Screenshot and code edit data
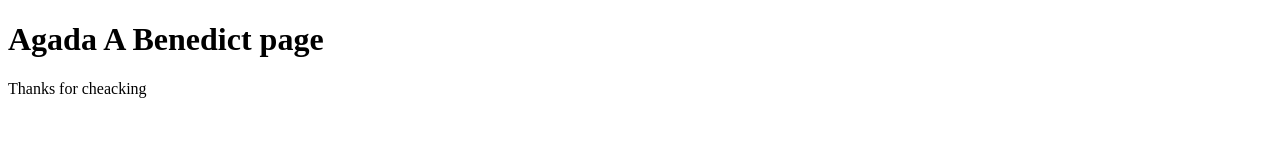
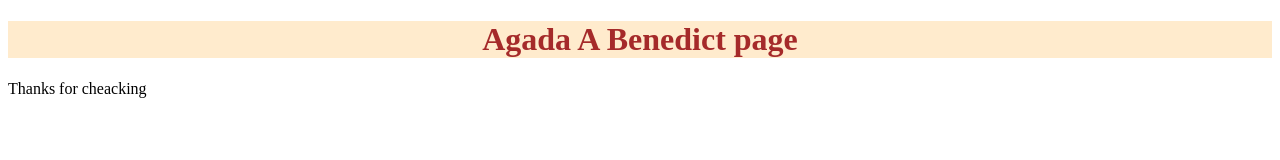
Before and after one commit to BenAgada/BenAgadapage.github.io, a plain HTML site: page index.html in a window 1280 px wide. Drawn offline with Linux system fonts and the light colour scheme.

Commit message:
added style to h1

```diff
--- a/index.html
+++ b/index.html
@@ -6,7 +6,7 @@
     <title>My page</title>
 </head>
 <body>
-    <h1>Agada A Benedict page</h1>
+    <h1 style="color: brown; background-color: blanchedalmond; text-align: center;">Agada A Benedict page</h1>
     Thanks for cheacking
 </body>
 </html>
```
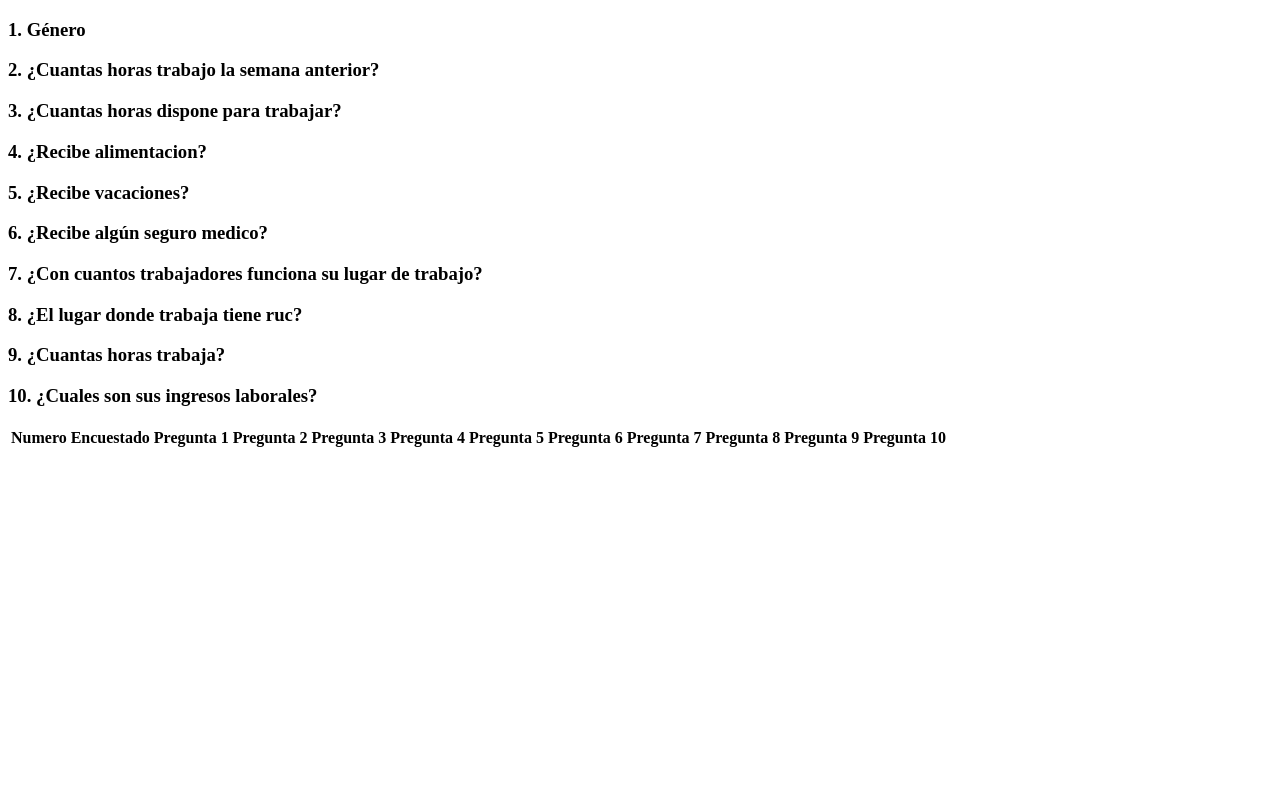
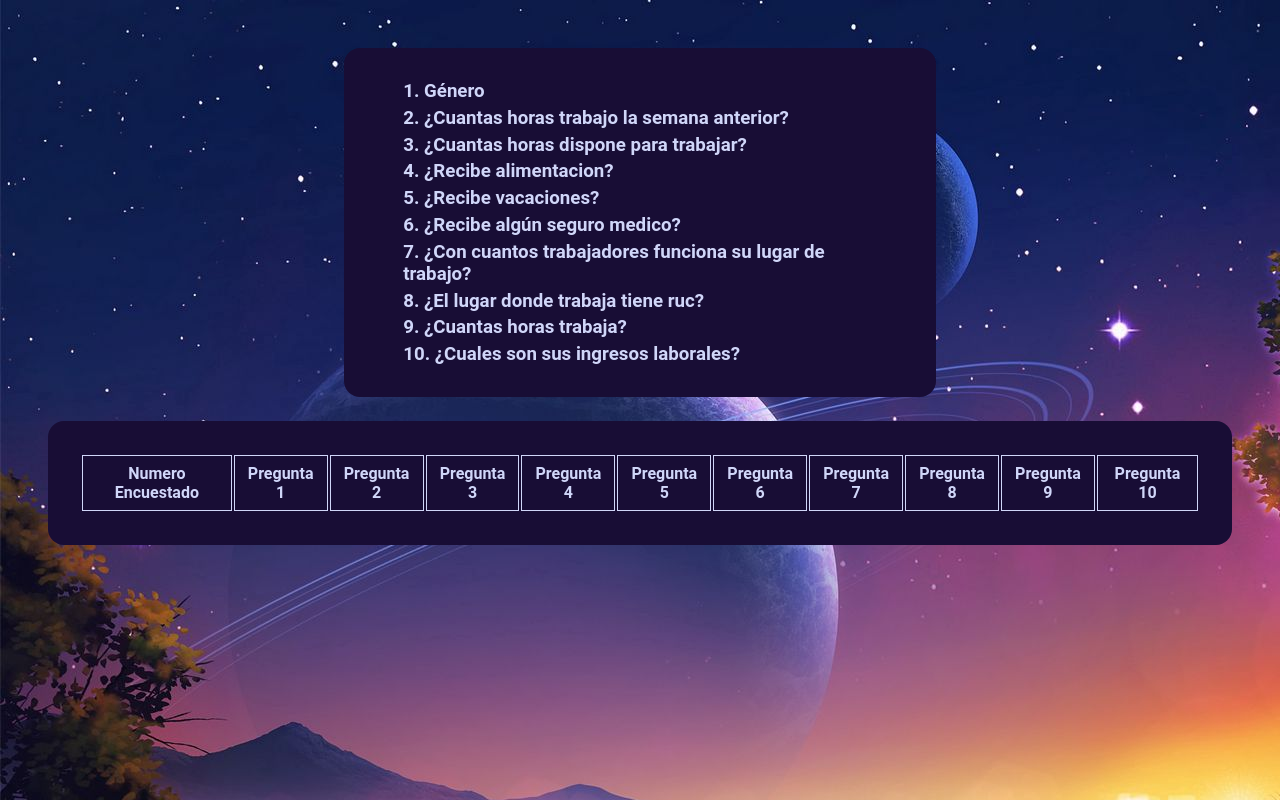
Before and after one commit to McLeandroExp/socket-server, a website: page public/gestor.html in a window 1280 px wide. Drawn offline with nearby package versions, Linux system fonts and the light colour scheme; no server answers.

Commit message:
Frontend apparently finished, well see

```diff
--- a/public/gestor.html
+++ b/public/gestor.html
@@ -4,6 +4,7 @@
     <meta charset="UTF-8" />
     <meta http-equiv="X-UA-Compatible" content="IE=edge" />
     <meta name="viewport" content="width=device-width, initial-scale=1.0" />
+    <link rel="stylesheet" href="styles/gestor.css" />
     <title>Gestor</title>
   </head>
   <body>
--- a/public/js/gestor.js
+++ b/public/js/gestor.js
@@ -5,12 +5,14 @@ const surveys_table = document.querySelector(".surveys_table");
 
 const socket = io();
 socket.on("ultimos-mostrados", (ultimos_mostrados, callback) => {
+  console.log(ultimos_mostrados);
   const $fragment = document.createDocumentFragment();
   ultimos_mostrados.forEach((encuestado) => {
     const $tr = document.createElement("tr");
     const arrEncuestado = Object.values(encuestado);
     for (const value of arrEncuestado) {
       const $td = document.createElement("td");
+      $td.classList.add("cell");
       $td.innerText = value;
       $tr.appendChild($td);
     }
--- a/public/styles/encuestador.css
+++ b/public/styles/encuestador.css
@@ -16,6 +16,8 @@ input {
   background-color: #d0d6f9;
   border-radius: 0.5rem;
   border: 1px solid #180d35;
+  color: #0b0d17;
+  padding: 0.5rem 1rem;
 }
 .container {
   width: 100%;
@@ -24,7 +26,7 @@ input {
   justify-content: center;
   align-items: center;
   padding-top: 3rem;
-  padding-bottom: 3rem;
+  padding-bottom: 1rem;
 }
 #formulario_preguntas {
   width: 600px;
@@ -69,6 +71,7 @@ h1 {
 #btn_enviar {
   width: 80%;
   font-size: 1.3rem;
+  color: #d0d6f9;
   background-color: #180d35;
   padding: 0.7rem;
   border-radius: 1rem;
--- a/public/styles/gestor.css
+++ b/public/styles/gestor.css
@@ -0,0 +1,50 @@
+* {
+  font-family: "Roboto", sans-serif;
+  box-sizing: border-box;
+  margin: 0;
+  padding: 0;
+  color: #d0d6f9;
+}
+html,
+body {
+  width: 100%;
+  height: 100%;
+  background-image: url(../img/gestor_img2.jpg);
+  /* background-size: cover; */
+}
+.surveys_container {
+  padding: 3rem;
+  display: flex;
+  flex-direction: column;
+  justify-content: center;
+  align-items: center;
+  gap: 1.5rem;
+}
+.preguntas {
+  width: 50%;
+  background-color: #180d35;
+  border-radius: 1rem;
+  display: flex;
+  flex-direction: column;
+  gap: 0.3rem;
+  align-items: center;
+  padding: 2rem 0;
+}
+h3 {
+  width: 80%;
+  /* text-align: center; */
+}
+.surveys_table {
+  background-color: #180d35;
+  padding: 2rem;
+  border-radius: 1rem;
+}
+.survey_header {
+  border: 1px solid #d0d6f9;
+  padding: 0.5rem;
+}
+.cell {
+  padding: 0.2rem;
+  border: 1px solid #d0d6f9;
+  text-align: center;
+}
```
Also changed, not shown: public/js/encuestador.js (+9 -0 lines), public/img/gestor_img2.jpg (added), public/img/img_censo.jpg (deleted), public/img/img_estadistica.jpg (deleted), public/img/img_xd.jpg (deleted), public/img/stats.png (deleted), public/img/stats2.png (deleted), public/img/wallpaper.jpg (deleted), 1 other file.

- Exercise
Find the lines above that contain the word "size" and copy each one.

- Task answer
   font-size: 1.3rem;
+  /* background-size: cover; */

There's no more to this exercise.